● **Required action**
From start to finish, set down the entries below exactly, leaving out the pictures.

Version comparison data:
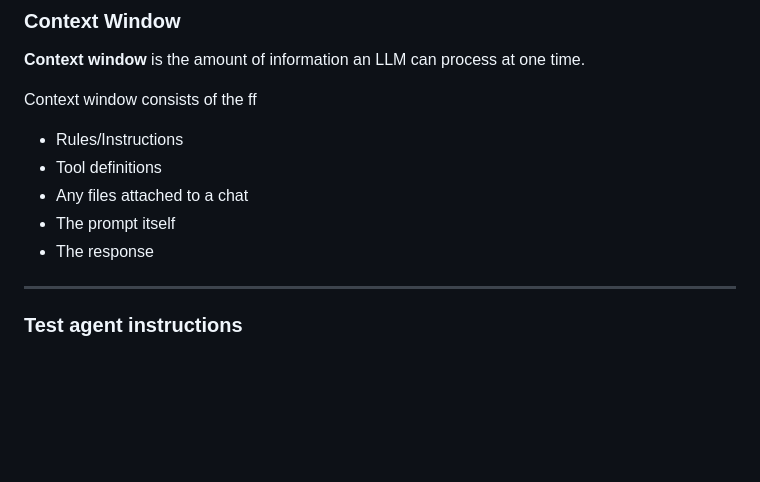
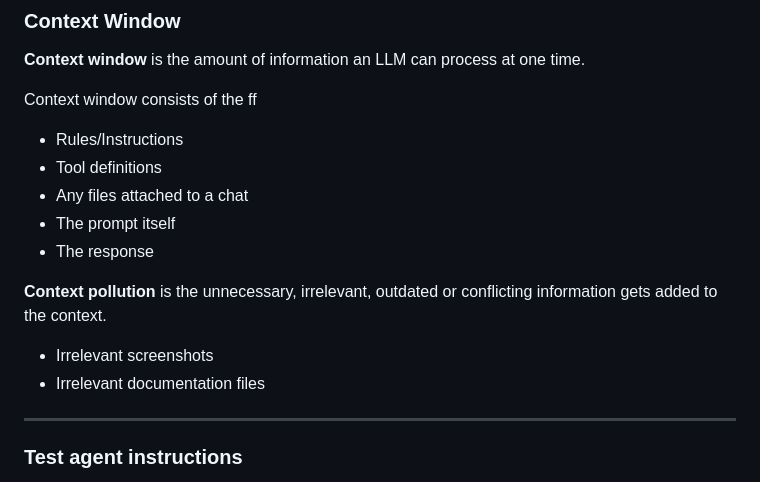
Before and after one commit to leocsdev/ghc-ai-bucks2bar, a Markdown page: README.md, the part around the change. Rendered like a GitHub page; blank space fills up the shorter version.

Commit message:
Add explanation of context pollution to README

```diff
--- a/README.md
+++ b/README.md
@@ -40,6 +40,11 @@ Context window consists of the ff
 - Any files attached to a chat
 - The prompt itself
 - The response
+
+**Context pollution** is the unnecessary, irrelevant, outdated or conflicting information gets added to the context.
+
+- Irrelevant screenshots
+- Irrelevant documentation files
 
 ---
 
```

● **Worked solution**
Before and after one commit to leocsdev/ghc-ai-bucks2bar, a Markdown page: README.md, the part around the change. Rendered like a GitHub page; blank space fills up the shorter version.

Commit message:
Add explanation of context pollution to README

```diff
--- a/README.md
+++ b/README.md
@@ -40,6 +40,11 @@ Context window consists of the ff
 - Any files attached to a chat
 - The prompt itself
 - The response
+
+**Context pollution** is the unnecessary, irrelevant, outdated or conflicting information gets added to the context.
+
+- Irrelevant screenshots
+- Irrelevant documentation files
 
 ---
 
```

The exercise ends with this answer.